> _Your task_
Apart from any images, the entries are to be output exactly.

[Structured diff data]
━━━━━━

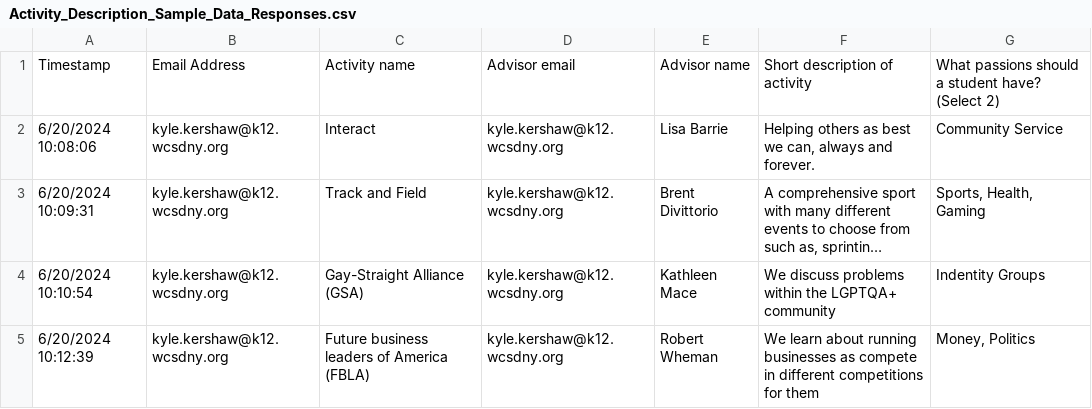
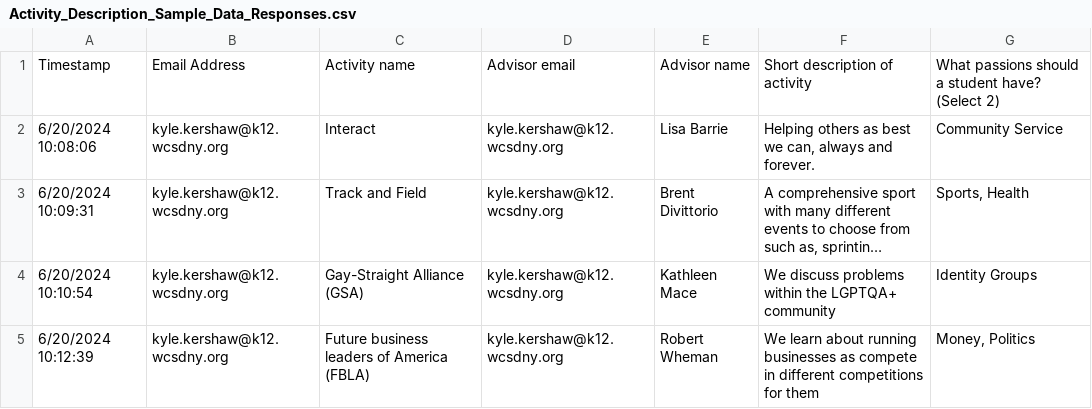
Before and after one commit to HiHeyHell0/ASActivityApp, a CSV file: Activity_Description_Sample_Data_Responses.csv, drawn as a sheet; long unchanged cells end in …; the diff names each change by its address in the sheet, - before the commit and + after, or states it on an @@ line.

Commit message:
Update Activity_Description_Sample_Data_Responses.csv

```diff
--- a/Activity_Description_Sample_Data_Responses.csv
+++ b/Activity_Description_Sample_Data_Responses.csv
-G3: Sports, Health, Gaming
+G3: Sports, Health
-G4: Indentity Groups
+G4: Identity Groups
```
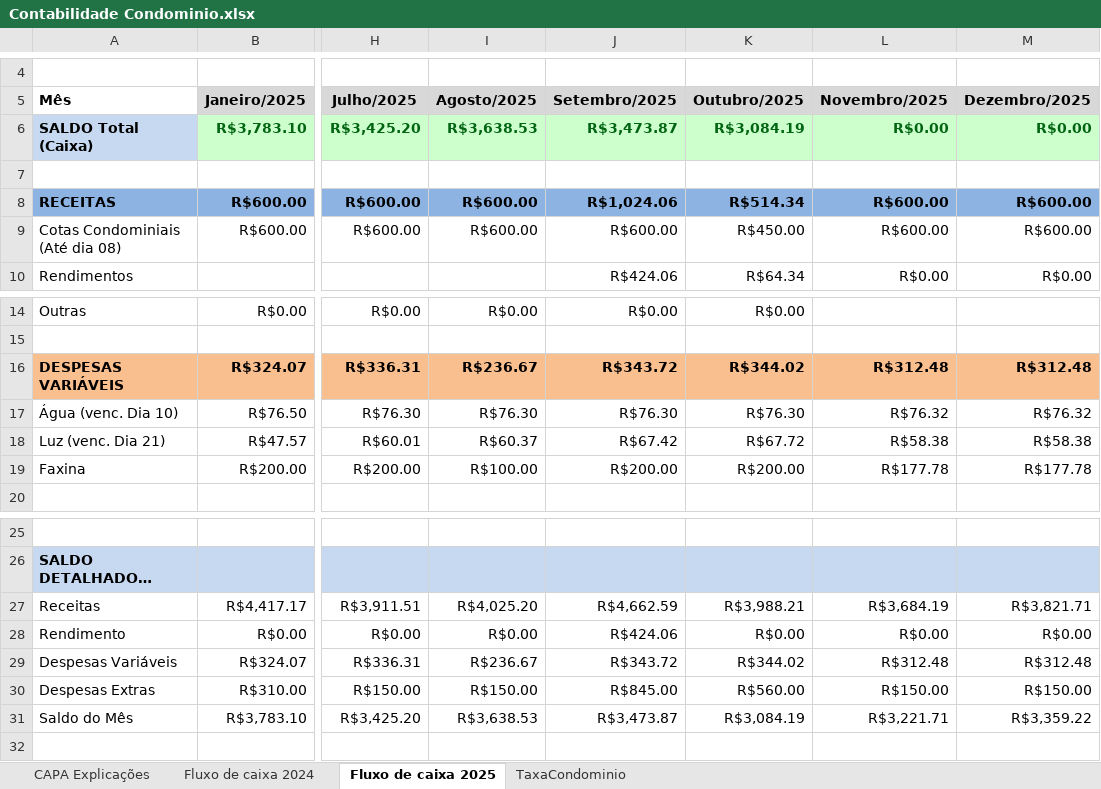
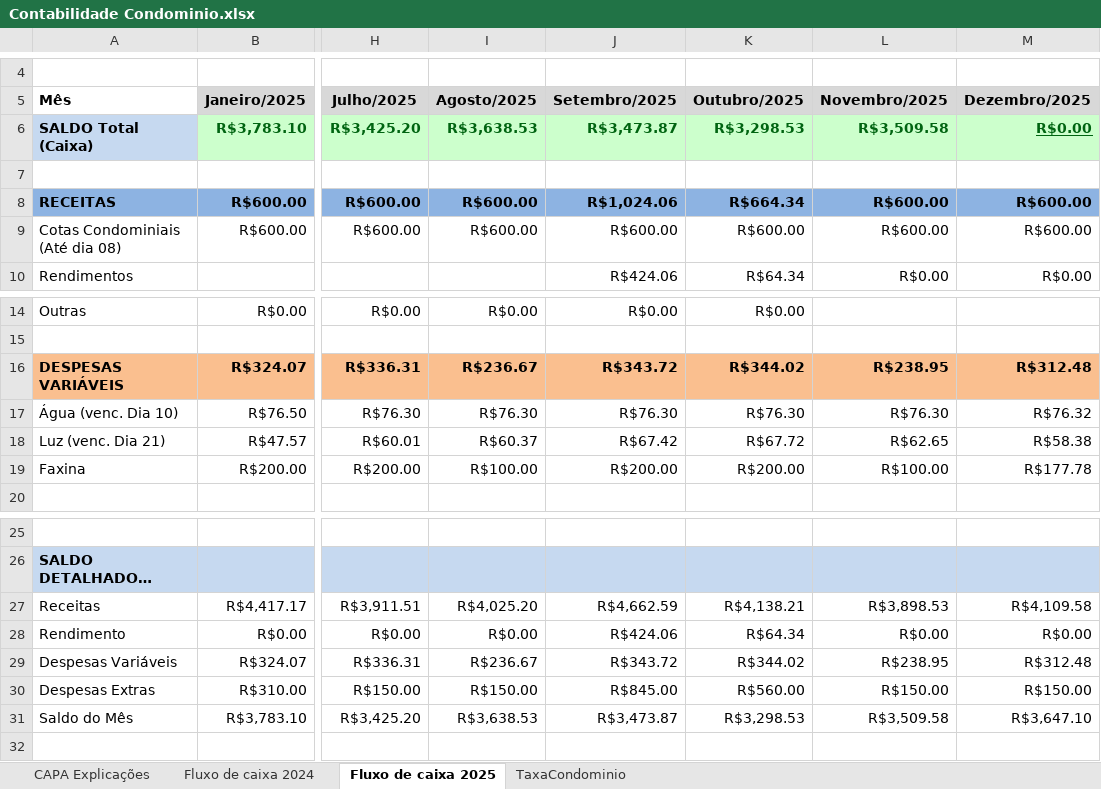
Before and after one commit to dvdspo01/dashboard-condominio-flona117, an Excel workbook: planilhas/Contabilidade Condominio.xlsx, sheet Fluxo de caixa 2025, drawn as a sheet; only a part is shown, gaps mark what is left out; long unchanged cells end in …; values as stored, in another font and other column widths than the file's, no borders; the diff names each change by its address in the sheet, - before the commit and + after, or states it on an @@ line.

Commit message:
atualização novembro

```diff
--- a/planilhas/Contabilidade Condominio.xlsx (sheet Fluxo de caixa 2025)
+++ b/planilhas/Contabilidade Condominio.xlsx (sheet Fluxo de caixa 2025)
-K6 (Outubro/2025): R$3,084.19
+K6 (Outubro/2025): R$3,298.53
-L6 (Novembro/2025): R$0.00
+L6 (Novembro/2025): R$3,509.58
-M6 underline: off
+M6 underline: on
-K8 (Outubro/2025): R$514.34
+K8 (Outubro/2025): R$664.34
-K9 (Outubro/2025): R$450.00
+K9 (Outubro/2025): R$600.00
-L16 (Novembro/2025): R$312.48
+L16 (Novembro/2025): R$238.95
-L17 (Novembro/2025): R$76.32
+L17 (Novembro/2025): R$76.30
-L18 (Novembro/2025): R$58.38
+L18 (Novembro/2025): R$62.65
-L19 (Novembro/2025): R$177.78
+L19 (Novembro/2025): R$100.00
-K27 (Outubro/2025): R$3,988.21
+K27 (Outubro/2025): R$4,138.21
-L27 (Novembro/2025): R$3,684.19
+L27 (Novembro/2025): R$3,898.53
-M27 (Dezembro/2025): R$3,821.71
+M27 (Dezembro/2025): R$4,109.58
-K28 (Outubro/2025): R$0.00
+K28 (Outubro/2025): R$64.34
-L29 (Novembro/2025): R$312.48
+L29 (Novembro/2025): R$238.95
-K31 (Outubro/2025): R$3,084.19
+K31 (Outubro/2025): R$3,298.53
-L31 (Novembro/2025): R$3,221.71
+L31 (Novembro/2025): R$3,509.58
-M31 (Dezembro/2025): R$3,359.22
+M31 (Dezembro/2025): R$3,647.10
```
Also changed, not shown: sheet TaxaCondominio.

━━━━━━

> _Solution to this task_
Before and after one commit to HiHeyHell0/ASActivityApp, a CSV file: Activity_Description_Sample_Data_Responses.csv, drawn as a sheet; long unchanged cells end in …; the diff names each change by its address in the sheet, - before the commit and + after, or states it on an @@ line.

Commit message:
Update Activity_Description_Sample_Data_Responses.csv

```diff
--- a/Activity_Description_Sample_Data_Responses.csv
+++ b/Activity_Description_Sample_Data_Responses.csv
-G3: Sports, Health, Gaming
+G3: Sports, Health
-G4: Indentity Groups
+G4: Identity Groups
```
Before and after one commit to dvdspo01/dashboard-condominio-flona117, an Excel workbook: planilhas/Contabilidade Condominio.xlsx, sheet Fluxo de caixa 2025, drawn as a sheet; only a part is shown, gaps mark what is left out; long unchanged cells end in …; values as stored, in another font and other column widths than the file's, no borders; the diff names each change by its address in the sheet, - before the commit and + after, or states it on an @@ line.

Commit message:
atualização novembro

```diff
--- a/planilhas/Contabilidade Condominio.xlsx (sheet Fluxo de caixa 2025)
+++ b/planilhas/Contabilidade Condominio.xlsx (sheet Fluxo de caixa 2025)
-K6 (Outubro/2025): R$3,084.19
+K6 (Outubro/2025): R$3,298.53
-L6 (Novembro/2025): R$0.00
+L6 (Novembro/2025): R$3,509.58
-M6 underline: off
+M6 underline: on
-K8 (Outubro/2025): R$514.34
+K8 (Outubro/2025): R$664.34
-K9 (Outubro/2025): R$450.00
+K9 (Outubro/2025): R$600.00
-L16 (Novembro/2025): R$312.48
+L16 (Novembro/2025): R$238.95
-L17 (Novembro/2025): R$76.32
+L17 (Novembro/2025): R$76.30
-L18 (Novembro/2025): R$58.38
+L18 (Novembro/2025): R$62.65
-L19 (Novembro/2025): R$177.78
+L19 (Novembro/2025): R$100.00
-K27 (Outubro/2025): R$3,988.21
+K27 (Outubro/2025): R$4,138.21
-L27 (Novembro/2025): R$3,684.19
+L27 (Novembro/2025): R$3,898.53
-M27 (Dezembro/2025): R$3,821.71
+M27 (Dezembro/2025): R$4,109.58
-K28 (Outubro/2025): R$0.00
+K28 (Outubro/2025): R$64.34
-L29 (Novembro/2025): R$312.48
+L29 (Novembro/2025): R$238.95
-K31 (Outubro/2025): R$3,084.19
+K31 (Outubro/2025): R$3,298.53
-L31 (Novembro/2025): R$3,221.71
+L31 (Novembro/2025): R$3,509.58
-M31 (Dezembro/2025): R$3,359.22
+M31 (Dezembro/2025): R$3,647.10
```
Also changed, not shown: sheet TaxaCondominio.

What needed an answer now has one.